Exercise data START

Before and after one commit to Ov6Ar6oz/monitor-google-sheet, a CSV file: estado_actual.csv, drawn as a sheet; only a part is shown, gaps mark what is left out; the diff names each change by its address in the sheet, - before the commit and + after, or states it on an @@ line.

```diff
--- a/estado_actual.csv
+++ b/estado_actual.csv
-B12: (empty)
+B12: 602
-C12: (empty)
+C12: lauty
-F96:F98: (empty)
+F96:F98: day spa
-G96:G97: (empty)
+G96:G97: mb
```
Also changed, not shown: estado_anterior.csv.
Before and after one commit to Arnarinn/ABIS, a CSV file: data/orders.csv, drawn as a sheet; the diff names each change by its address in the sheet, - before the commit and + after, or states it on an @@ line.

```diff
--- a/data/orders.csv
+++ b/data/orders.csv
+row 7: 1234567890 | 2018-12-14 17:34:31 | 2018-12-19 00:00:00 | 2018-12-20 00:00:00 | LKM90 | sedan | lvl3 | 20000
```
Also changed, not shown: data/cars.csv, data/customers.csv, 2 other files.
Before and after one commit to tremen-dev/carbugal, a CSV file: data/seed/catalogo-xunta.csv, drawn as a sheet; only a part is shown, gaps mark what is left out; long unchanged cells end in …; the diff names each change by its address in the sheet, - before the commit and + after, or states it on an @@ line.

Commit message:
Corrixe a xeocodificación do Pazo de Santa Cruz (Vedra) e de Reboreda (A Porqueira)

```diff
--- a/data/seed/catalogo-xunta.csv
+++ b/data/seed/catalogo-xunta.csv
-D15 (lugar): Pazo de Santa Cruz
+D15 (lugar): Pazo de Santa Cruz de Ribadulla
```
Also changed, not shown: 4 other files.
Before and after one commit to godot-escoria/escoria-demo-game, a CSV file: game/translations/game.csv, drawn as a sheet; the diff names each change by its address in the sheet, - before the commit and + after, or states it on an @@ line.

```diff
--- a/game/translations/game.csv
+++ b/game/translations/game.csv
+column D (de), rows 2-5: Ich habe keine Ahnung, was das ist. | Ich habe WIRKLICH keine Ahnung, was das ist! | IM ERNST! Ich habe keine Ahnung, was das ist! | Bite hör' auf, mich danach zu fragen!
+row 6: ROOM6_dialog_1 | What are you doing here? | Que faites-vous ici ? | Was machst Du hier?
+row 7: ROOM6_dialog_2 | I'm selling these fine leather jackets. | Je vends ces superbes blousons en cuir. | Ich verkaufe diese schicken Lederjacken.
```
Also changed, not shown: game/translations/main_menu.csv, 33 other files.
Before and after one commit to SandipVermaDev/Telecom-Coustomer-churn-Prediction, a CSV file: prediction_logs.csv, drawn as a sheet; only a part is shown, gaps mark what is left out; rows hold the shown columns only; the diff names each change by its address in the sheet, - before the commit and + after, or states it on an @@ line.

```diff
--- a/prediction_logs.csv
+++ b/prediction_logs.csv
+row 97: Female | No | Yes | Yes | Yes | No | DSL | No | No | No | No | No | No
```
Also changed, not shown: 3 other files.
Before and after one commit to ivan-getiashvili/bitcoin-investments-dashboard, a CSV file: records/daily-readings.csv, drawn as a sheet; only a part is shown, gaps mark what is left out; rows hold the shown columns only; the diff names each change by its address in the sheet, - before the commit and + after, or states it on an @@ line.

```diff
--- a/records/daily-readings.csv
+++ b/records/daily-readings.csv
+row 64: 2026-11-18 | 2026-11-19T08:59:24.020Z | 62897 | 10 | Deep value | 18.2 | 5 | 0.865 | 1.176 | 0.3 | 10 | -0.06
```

Exercise data END

Your answer must be the full set of entries, copied exactly.

# Task response:
Before and after one commit to Ov6Ar6oz/monitor-google-sheet, a CSV file: estado_actual.csv, drawn as a sheet; only a part is shown, gaps mark what is left out; the diff names each change by its address in the sheet, - before the commit and + after, or states it on an @@ line.

```diff
--- a/estado_actual.csv
+++ b/estado_actual.csv
-B12: (empty)
+B12: 602
-C12: (empty)
+C12: lauty
-F96:F98: (empty)
+F96:F98: day spa
-G96:G97: (empty)
+G96:G97: mb
```
Also changed, not shown: estado_anterior.csv.
Before and after one commit to Arnarinn/ABIS, a CSV file: data/orders.csv, drawn as a sheet; the diff names each change by its address in the sheet, - before the commit and + after, or states it on an @@ line.

```diff
--- a/data/orders.csv
+++ b/data/orders.csv
+row 7: 1234567890 | 2018-12-14 17:34:31 | 2018-12-19 00:00:00 | 2018-12-20 00:00:00 | LKM90 | sedan | lvl3 | 20000
```
Also changed, not shown: data/cars.csv, data/customers.csv, 2 other files.
Before and after one commit to tremen-dev/carbugal, a CSV file: data/seed/catalogo-xunta.csv, drawn as a sheet; only a part is shown, gaps mark what is left out; long unchanged cells end in …; the diff names each change by its address in the sheet, - before the commit and + after, or states it on an @@ line.

Commit message:
Corrixe a xeocodificación do Pazo de Santa Cruz (Vedra) e de Reboreda (A Porqueira)

```diff
--- a/data/seed/catalogo-xunta.csv
+++ b/data/seed/catalogo-xunta.csv
-D15 (lugar): Pazo de Santa Cruz
+D15 (lugar): Pazo de Santa Cruz de Ribadulla
```
Also changed, not shown: 4 other files.
Before and after one commit to godot-escoria/escoria-demo-game, a CSV file: game/translations/game.csv, drawn as a sheet; the diff names each change by its address in the sheet, - before the commit and + after, or states it on an @@ line.

```diff
--- a/game/translations/game.csv
+++ b/game/translations/game.csv
+column D (de), rows 2-5: Ich habe keine Ahnung, was das ist. | Ich habe WIRKLICH keine Ahnung, was das ist! | IM ERNST! Ich habe keine Ahnung, was das ist! | Bite hör' auf, mich danach zu fragen!
+row 6: ROOM6_dialog_1 | What are you doing here? | Que faites-vous ici ? | Was machst Du hier?
+row 7: ROOM6_dialog_2 | I'm selling these fine leather jackets. | Je vends ces superbes blousons en cuir. | Ich verkaufe diese schicken Lederjacken.
```
Also changed, not shown: game/translations/main_menu.csv, 33 other files.
Before and after one commit to SandipVermaDev/Telecom-Coustomer-churn-Prediction, a CSV file: prediction_logs.csv, drawn as a sheet; only a part is shown, gaps mark what is left out; rows hold the shown columns only; the diff names each change by its address in the sheet, - before the commit and + after, or states it on an @@ line.

```diff
--- a/prediction_logs.csv
+++ b/prediction_logs.csv
+row 97: Female | No | Yes | Yes | Yes | No | DSL | No | No | No | No | No | No
```
Also changed, not shown: 3 other files.
Before and after one commit to ivan-getiashvili/bitcoin-investments-dashboard, a CSV file: records/daily-readings.csv, drawn as a sheet; only a part is shown, gaps mark what is left out; rows hold the shown columns only; the diff names each change by its address in the sheet, - before the commit and + after, or states it on an @@ line.

```diff
--- a/records/daily-readings.csv
+++ b/records/daily-readings.csv
+row 64: 2026-11-18 | 2026-11-19T08:59:24.020Z | 62897 | 10 | Deep value | 18.2 | 5 | 0.865 | 1.176 | 0.3 | 10 | -0.06
```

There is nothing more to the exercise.